    I lived in Morocco for three years and loved going to the hammam. Aside from the general amazing-ness of a full-body scrub/massage that leaves you cleaner than you’ve ever been in your life, it was great to be in a place where the female body was accepted and (almost) nakedness felt comfortable. I found myself wishing we had something similar in the U.S., especially since I think that the process of acquiring boobs (hello middle school) and then having them change (hello pregnancy and breast feeding) can leave you feeling ambivalent or weird. Seeing such a tremendous diversity of boob size and shape (and nipple size and shape, for that matter) made me feel a lot more “normal” about my pair.

    • Celeste says...

      Yes! Same with nude beaches. The first time I went to Europe and saw the variety, I was like, “Damn! All boobs are awesome when you finally look at them instead of just talk about them.”

      Like, who decided areolas had to be the size of a quarter or smaller? Had that person ever seen more than one pair of boobs?

    • Jessica says...

      just came back from a naturist hot springs. it was so lovely to see all kinds of body shapes and sizes. including boobs! every pair looked lovely. :)

  39. ciara says...

    It would also be great to hear from women who have sadly had to have their breasts removed due to cancer, or for some other reason and how their relationship with their breasts have changed!

  40. Sarah says...

    Im grateful for a husband that LOVES my breasts. I used to have the perfect breasts (perky, full , solid D-cup) but now, after breastfeeding two children they have turned quite National Geographic-y. My husband still gives them all the attention. Anything from staring at them when we’re at dinner to fully enjoying them during sex. He makes me feel so confident and loved even through the changes made to my body after having kids.
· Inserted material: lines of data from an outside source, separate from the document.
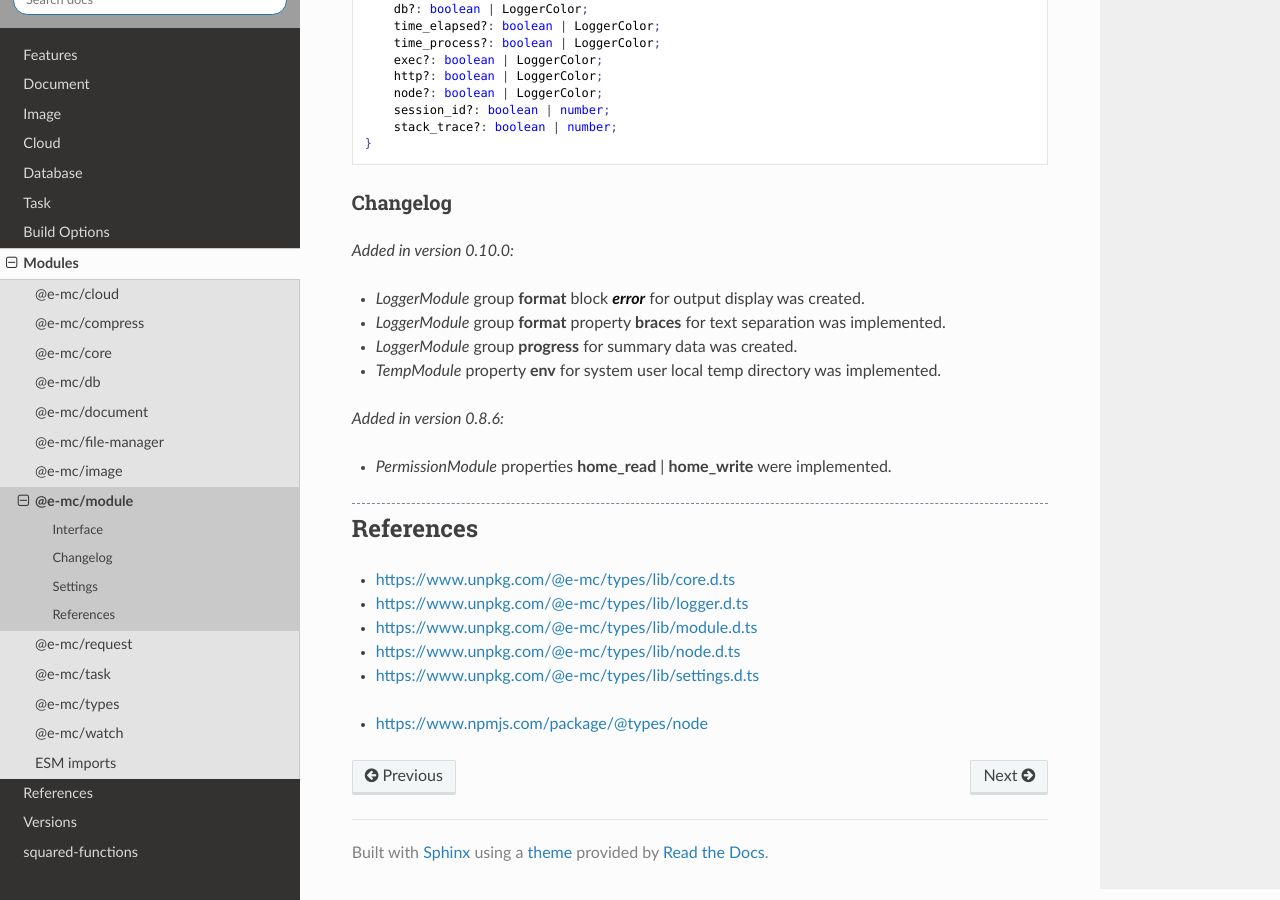
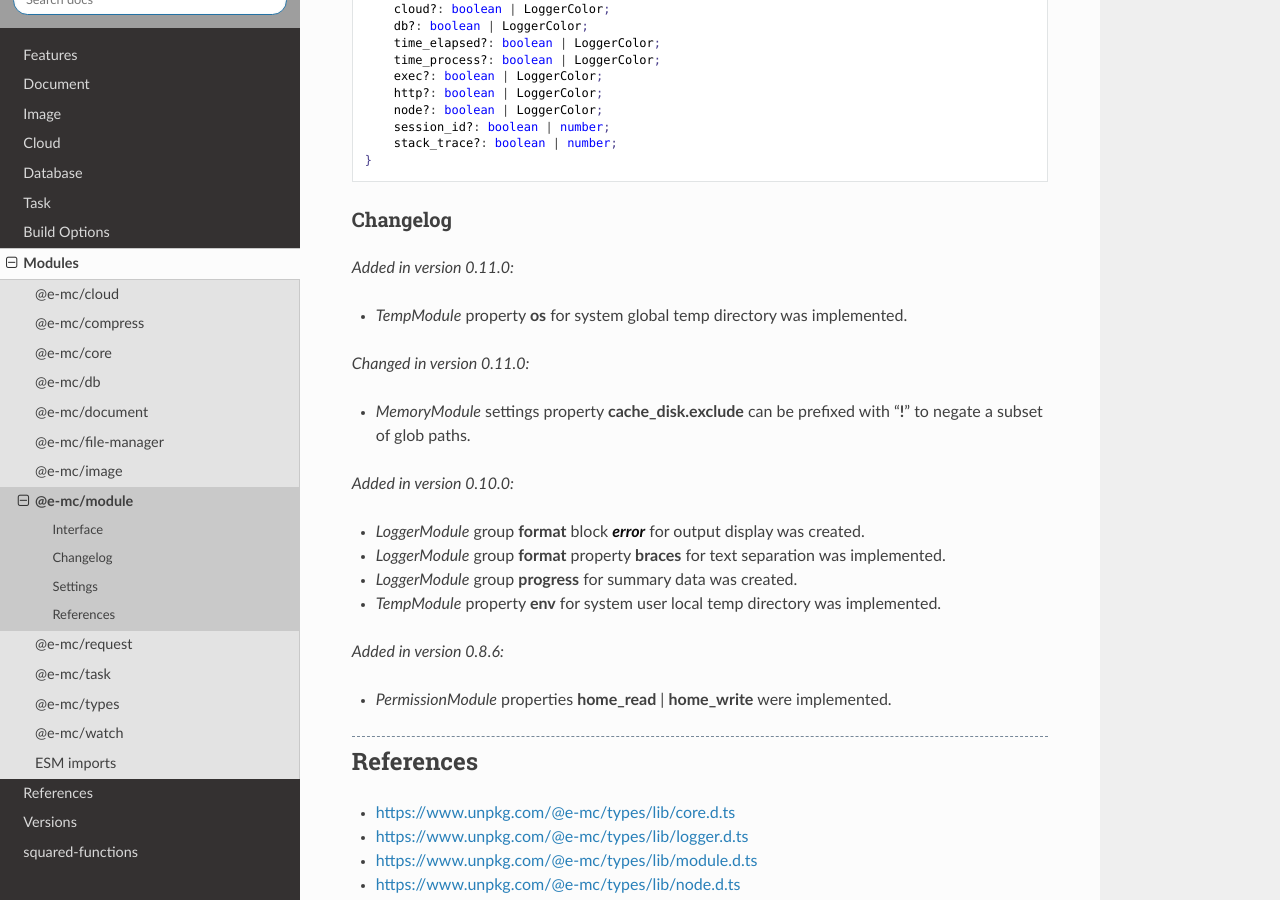
Before and after one commit to anpham6/chrome-docs, a Sphinx documentation site: the page built from source/modules/module.rst, in a window 1280 px wide and 900 px high, scrolled down 7463 px. Built offline with Sphinx 7.4.7 and the Read the Docs theme 2.0.0, drawn with Linux system fonts in a browser that asks for light colours; grey boxes are pictures that could not be loaded.

```diff
--- a/source/modules/file-manager.rst
+++ b/source/modules/file-manager.rst
@@ -202,6 +202,10 @@ Interface
 Changelog
 =========
 
+.. versionchanged:: 0.11.0
+
+  - *FileManagerConstructor* static method **verifyChecksum** with :alt:`ChecksumOptions` property :target:`exclude` can be prefixed with "**!**" to negate a subset of glob paths.
+
 .. versionadded:: 0.10.0
 
   - *IFileManager* method **checkFilename** for duplicate destination renames was created.
--- a/source/modules/module.rst
+++ b/source/modules/module.rst
@@ -348,6 +348,7 @@ Settings
   interface TempModule {
       dir?: string;
       env?: string;
+      os?: boolean;
       write?: boolean;
   }
 
@@ -447,6 +448,14 @@ Settings
 Changelog
 ---------
 
+.. versionadded:: 0.11.0
+
+  - *TempModule* property **os** for system global temp directory was implemented.
+
+.. versionchanged:: 0.11.0
+
+  - *MemoryModule* settings property **cache_disk.exclude** can be prefixed with "**!**" to negate a subset of glob paths.
+
 .. versionadded:: 0.10.0
 
   - *LoggerModule* group **format** block :target:`error` for output display was created.
--- a/source/modules/request.rst
+++ b/source/modules/request.rst
@@ -185,6 +185,10 @@ Settings
 Changelog
 ---------
 
+.. versionchanged:: 0.11.0
+
+  - *RequestModule* property **proxy.exclude** can be prefixed with "**!**" to negate a subset of glob addresses.
+
 .. versionadded:: 0.10.0
 
   - *DownloadModule* property **check_integrity** in :alt:`aria2` for hash validation was implemented.
--- a/source/modules/types.rst
+++ b/source/modules/types.rst
@@ -201,6 +201,10 @@ Interface
 Changelog
 =========
 
+.. versionchanged:: 0.11.0
+
+  - :alt:`type` **HighResolutionTime** in **object** with :target:`bigint` primitive was amended.
+
 .. versionadded:: 0.10.0
 
   - Method **hashKey** for single-pass encoding was created.
```
Also changed, not shown: other parts of source/modules/module.rst (+1 -1 lines), other parts of source/modules/request.rst (+1 -1 lines), other parts of source/modules/types.rst (+1 -1 lines).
    • alida says...

      This was so lovely to read xo

  41. Love everything about this! All boobs are perfect.

  42. I loved the other two essays in this series but this one didn’t quite work for me & left me feeling a bit uncomfortable. Maybe because there wasn’t much said by the women attached to the breasts they were appreciating? Maybe a bit too generally objectifying and not enough self-appreciation? I look forward to the next one in the series though.

    • Lea says...

      I thought the exact same thing. I would far prefer the “self-appreciation” perspective over the objectifying angle.
      I have a relatively big chest (DD’s until after having kids, now I’m down to D’s) so I usually ended up dating guys that were super into breasts and it made me feel terrible. While I was flattered, I ultimately just ended up feeling objectified. Now I’m married to a guy that while he loves my body, isn’t really that into breasts at all. And while that’s one of the things I love about him I have realized it’s weirdly hard not to have that validation. It is a positive change though, because I would rather have my self esteem attached to my own feelings about my body than being oogled and constantly groped by someone else.

  43. Katharine says...

    Oh man I love this! Just what I needed to cheer up on this morning of sad news. bOObs!!!

  44. Sarah says...

    As an owner of a pair that has done great service, I love this post!

  45. Auste says...

    The breast series is quickly becoming my favorite thing on the Internet:)